I come back to this idea that as a leader, you don’t need to have all the answers. You can make good, smart decisions without all the answers. … We ended up doing a panel on racism with some external resources we had tapped into during Black History Month. We had quite a “raw” discussion, including my own admission that several generations back, my family in Arkansas had owned slaves. I had never said that before in a public setting, and it felt cathartic. … I’ve learned and now have a much greater appreciation for the value of talking and listening as an important first step when you are not sure what might be the best route to take.
Victor Swint, President and Chief Executive Officer of Tecomet, a medical device manufacturer of orthopedic implants, instruments and sterilization cases.
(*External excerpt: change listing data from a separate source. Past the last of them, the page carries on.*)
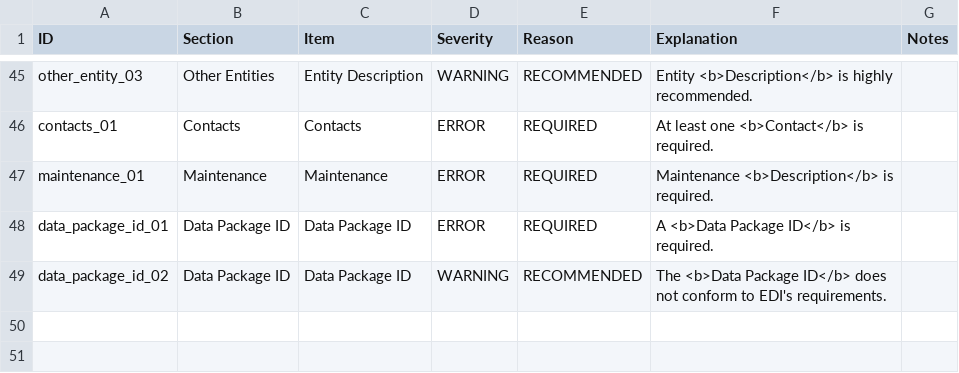
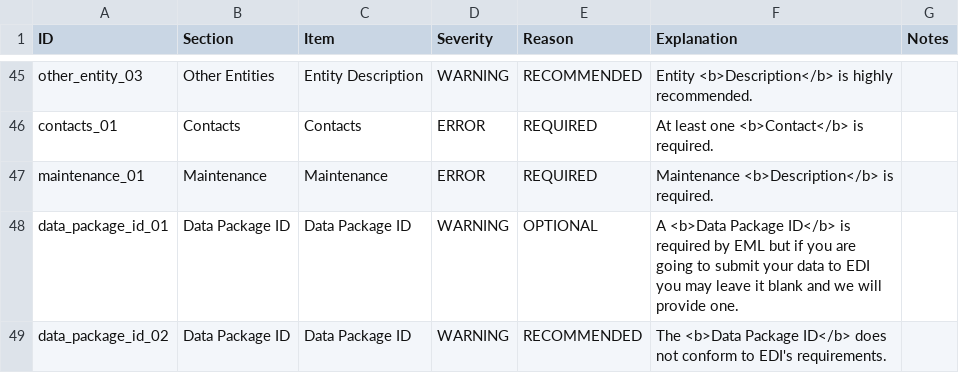
Before and after one commit to PASTAplus/ezEML, a CSV file: webapp/static/evaluate.csv, drawn as a sheet; only a part is shown, gaps mark what is left out.

Commit message:
Release 2021.04.15. Data Package ID not required. Non-EDI login preferred.

```diff
--- a/webapp/static/evaluate.csv
+++ b/webapp/static/evaluate.csv
@@ -47,3 +47,3 @@ contacts_01,Contacts,Contacts,ERROR,REQUIRED,At least one <b>Contact</b> is requ
 maintenance_01,Maintenance,Maintenance,ERROR,REQUIRED,Maintenance <b>Description</b> is required.,
-data_package_id_01,Data Package ID,Data Package ID,ERROR,REQUIRED,A <b>Data Package ID</b> is required.,
+data_package_id_01,Data Package ID,Data Package ID,WARNING,OPTIONAL,A <b>Data Package ID</b> is required by EML but if you are going to submit your data to EDI you may leave it blank and we will provide one.,
 data_package_id_02,Data Package ID,Data Package ID,WARNING,RECOMMENDED,The <b>Data Package ID</b> does not conform to EDI's requirements.
```
Also changed, not shown: 12 other files.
A big learning is an understanding of the power and importance of communication. With all that’s going on with the pandemic and this awful racial divide that we’re dealing with, it has been clear that people needed a better linkage to our team. They needed to understand daily what we were doing and our perspective. Through better communication, I think we’ve helped our employees see that we are genuinely concerned about their well-being and we’re doing everything we can to keep everybody safe.
Alisa McGowan, Executive Vice President and Chief Human Resources Officer, Tecomet
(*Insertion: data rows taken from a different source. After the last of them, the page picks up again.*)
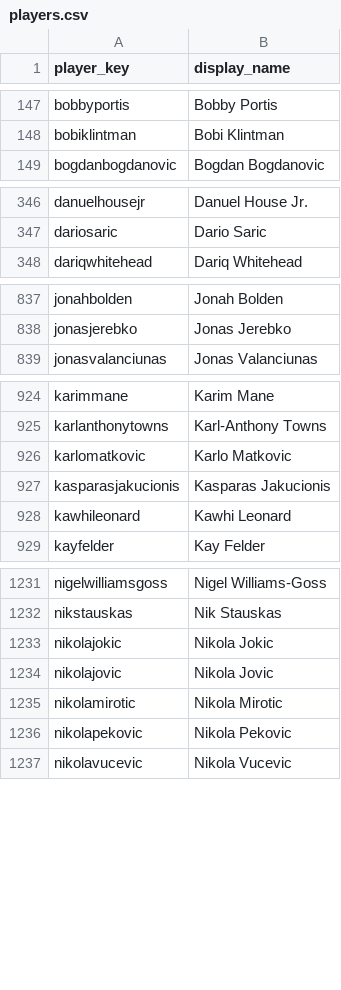
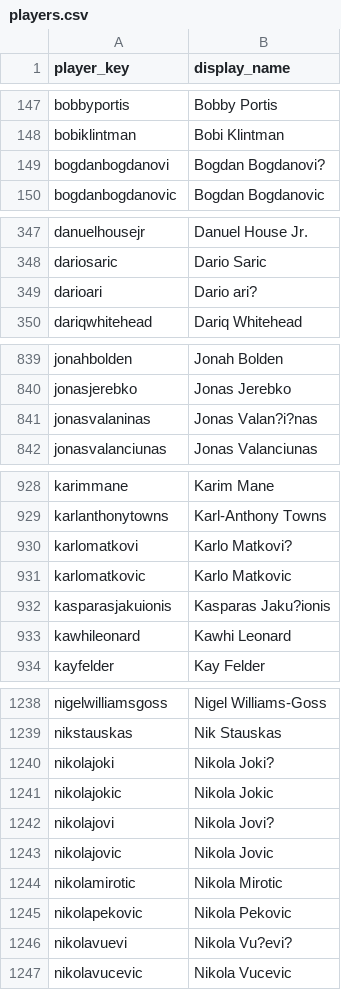
Before and after one commit to BUCKETS-NBA-stats/BUCKETS-website, a CSV file: mappings/players.csv, drawn as a sheet; only a part is shown, gaps mark what is left out; addresses are those after the commit; the diff covers the shown part only; the diff names each change by its address in the sheet, - before the commit and + after, or states it on an @@ line.

```diff
--- a/mappings/players.csv
+++ b/mappings/players.csv
+row 149: bogdanbogdanovi | Bogdan Bogdanovi?
+row 349: darioari | Dario ari?
+row 841: jonasvalaninas | Jonas Valan?i?nas
+row 930: karlomatkovi | Karlo Matkovi?
-A932 (player_key): kasparasjakucionis
+A932 (player_key): kasparasjakuionis
-B932 (display_name): Kasparas Jakucionis
+B932 (display_name): Kasparas Jaku?ionis
+row 1240: nikolajoki | Nikola Joki?
+row 1242: nikolajovi | Nikola Jovi?
+row 1246: nikolavuevi | Nikola Vu?evi?
```
Also changed, not shown: 4 added rows elsewhere in this file, mappings/player_aliases.csv.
As a black woman in corporate America, I’ve had a bit of a double persona for many years – one person in the office and another at home. I wanted to be recognized as a professional, not as a black woman, and so there were many parts of my life and story that I just tucked away, never to be shared inside a business meeting of any kind. … What I’ve learned over time is that the most important part of leading people is connecting with them in an authentic way, not just through small talk. For me, that kind of connection is built through understanding someone else’s journey and someone else’s story.
As you can see from just a few highlights of these interviews, Heart First is not your typical business book. It comes at a critical time for all leaders looking for new ways to lead and inspire their teams during times of uncertainty and change. You can learn more about Heart First and order your copy of the book here.
In the coming weeks, I look forward to sharing more about the book.
How have these stories inspired you to lead with heart, and show your human side?
Now more than ever, leaders play a pivotal role in connecting, calming, and inspiring their teams. A big part of that is leading with Heart First – click below to learn more about Heart First and order yours today: